Why the PISA Debates Are Misleading -- and Useful

If the PISA test results give us the impetus we need to truly prioritize academic education -- in our families, communities, governments, and schools -- then all the hype will be more than worthwhile.
This post was published on the now-closed HuffPost Contributor platform. Contributors control their own work and posted freely to our site. If you need to flag this entry as abusive, send us an email.

Sam Dillon's front-page New York Times story on December 7 about students in Shanghai trouncing U.S. student scores on the global PISA exam has stirred quite a debate, as it was clearly intended to. Dillon quoted Reagen-era U.S. Department of Education official Chester Finn comparing the score gap to "Sputnik," the Russian satellite that launched the "space race" a generation ago.
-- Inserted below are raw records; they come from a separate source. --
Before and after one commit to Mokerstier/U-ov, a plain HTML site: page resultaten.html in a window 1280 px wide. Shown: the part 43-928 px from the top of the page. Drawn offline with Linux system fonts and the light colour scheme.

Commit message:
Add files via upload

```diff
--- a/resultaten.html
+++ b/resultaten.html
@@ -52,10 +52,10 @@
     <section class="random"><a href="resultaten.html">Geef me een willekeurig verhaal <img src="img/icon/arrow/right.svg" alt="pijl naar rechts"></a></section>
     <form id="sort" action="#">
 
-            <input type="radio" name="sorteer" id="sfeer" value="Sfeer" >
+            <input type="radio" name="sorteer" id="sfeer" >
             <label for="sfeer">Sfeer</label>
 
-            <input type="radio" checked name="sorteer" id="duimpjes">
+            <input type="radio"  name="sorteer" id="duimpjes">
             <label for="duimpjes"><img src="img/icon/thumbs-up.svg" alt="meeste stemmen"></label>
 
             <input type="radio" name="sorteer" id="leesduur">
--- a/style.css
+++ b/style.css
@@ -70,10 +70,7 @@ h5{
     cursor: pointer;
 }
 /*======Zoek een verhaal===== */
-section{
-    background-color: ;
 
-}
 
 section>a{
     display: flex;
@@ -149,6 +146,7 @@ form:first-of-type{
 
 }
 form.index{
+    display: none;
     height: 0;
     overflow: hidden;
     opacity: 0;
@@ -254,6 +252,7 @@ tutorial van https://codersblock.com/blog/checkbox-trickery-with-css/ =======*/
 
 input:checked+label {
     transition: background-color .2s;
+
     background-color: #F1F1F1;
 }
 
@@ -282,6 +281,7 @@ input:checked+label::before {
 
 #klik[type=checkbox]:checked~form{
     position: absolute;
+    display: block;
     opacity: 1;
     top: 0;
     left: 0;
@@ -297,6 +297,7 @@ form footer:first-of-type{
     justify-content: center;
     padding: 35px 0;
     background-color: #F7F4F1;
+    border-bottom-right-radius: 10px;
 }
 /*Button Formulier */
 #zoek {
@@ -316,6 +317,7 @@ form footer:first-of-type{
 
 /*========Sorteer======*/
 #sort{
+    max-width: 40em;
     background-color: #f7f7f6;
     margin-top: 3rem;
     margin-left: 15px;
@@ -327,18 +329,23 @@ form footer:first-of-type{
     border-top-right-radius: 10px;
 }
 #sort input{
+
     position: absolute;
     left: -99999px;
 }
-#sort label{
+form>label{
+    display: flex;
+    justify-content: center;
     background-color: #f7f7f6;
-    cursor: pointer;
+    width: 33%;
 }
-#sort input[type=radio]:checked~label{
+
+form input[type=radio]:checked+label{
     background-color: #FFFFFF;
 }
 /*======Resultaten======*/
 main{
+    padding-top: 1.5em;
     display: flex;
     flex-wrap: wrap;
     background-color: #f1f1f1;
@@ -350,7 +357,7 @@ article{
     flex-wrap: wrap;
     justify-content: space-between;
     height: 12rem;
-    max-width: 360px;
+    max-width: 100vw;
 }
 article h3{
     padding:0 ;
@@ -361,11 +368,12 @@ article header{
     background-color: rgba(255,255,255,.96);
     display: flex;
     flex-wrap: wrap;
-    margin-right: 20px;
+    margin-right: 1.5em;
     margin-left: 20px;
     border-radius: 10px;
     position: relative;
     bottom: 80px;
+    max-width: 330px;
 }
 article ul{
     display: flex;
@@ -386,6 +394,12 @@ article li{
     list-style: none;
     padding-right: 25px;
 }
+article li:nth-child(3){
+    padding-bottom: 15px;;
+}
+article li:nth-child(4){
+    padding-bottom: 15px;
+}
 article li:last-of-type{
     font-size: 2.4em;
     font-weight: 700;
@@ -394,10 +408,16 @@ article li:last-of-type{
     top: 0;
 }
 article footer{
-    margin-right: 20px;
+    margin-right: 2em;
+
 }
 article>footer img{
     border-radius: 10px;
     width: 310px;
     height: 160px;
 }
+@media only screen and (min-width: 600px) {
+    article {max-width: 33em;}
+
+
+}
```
ABC News called the PISA results a "wake-up call." The Times online closed comments on Dillon's article after receiving 712 of them.

Much debate centers on China: why China leads PISA scores, China's focus on rote testing, China's challenges in promoting creativity, and critical thinking. China's "high test scores aren't everything," one Times online commenter writes plaintively. Other debaters question PISA test results. Dillon quotes Bush-era DOE researcher Mark Schneider demurring "there was no evidence of cheating" in Shanghai scores. A National Review blog derides "bogus" comparisons between Shanghai municipal scores and U.S. national scores (a point Dillon also raised); National Review comments rage against Chinese cheating and censorship. Even the excellent James Fallows, while reminding us to take PISA scores seriously, spends most of his blog on possible statistical flaws.

Methinks the bloggers doth protest too much. China is not the issue. Chinese statistics are not the issue. The statistical issues Dillon and Fallows discuss may explain why Shanghai significantly topped scores from ALL non-Chinese nations tested. They don't explain why the United States ranked 25th in math, 17th in science, and 14th in reading out of 34 countries surveyed. Or why students across Europe excel in two languages (three in Finland, which also tops the science ratings) while ours score in English below countries for which English is not a native language.

The truth, the real news, is that there is no news here. These results should be no surprise. The long slide in American student performance relative to global peers has been a constant drumbeat, paralleling the domestic failures of our schools shown in Waiting for 'Superman'. The DOE's National Center for Education Statistics (NCES), tracking math and science scores since 1995, has long found us in 15th place globally or worse. A 2005 panel on "Creating a World-Class Education System in Ohio" concluded that given poor U.S. scores, "high ranking within the United States is no longer enough" to count as global excellence.

There is plenty of blame to go around for the perennially sad comparisons between United States' and global scores. The left tends to focus on poor teacher salaries and budgets that favor the military over education. The right tends to focus on poor parenting, teacher's unions, and an overgrowth of educational bureaucracy. Many also blame our students themselves. "PhD scientist," commenting on the Times online, fumed "Most of the people who work around me did not grow up in the U.S... There is a complete lack of interest [among U.S. students] in learning anything of economic value." Those criticisms may well ALL be right -- none of those factors are mutually exclusive.

The real question is how to get past the politics, and the blame games, and work together to better our educational results. While China is not the real issue, if a Sputnik-style push to do better based on being trounced by Shanghai helps spur a real answer, that's fine by me. Together with my frequent co-author Rebecca Weiner, I have long focused in my writing on the need for stronger global awareness, more foreign languages, and greater overall excellence in our educational systems. If the PISA test results give us the impetus we need to truly prioritize academic education -- in our families, communities, governments, and schools -- then all the hype will be more than worthwhile.

What do you think will help the United States improve its test scores and better prepare our students for global competition?

Popular in the Community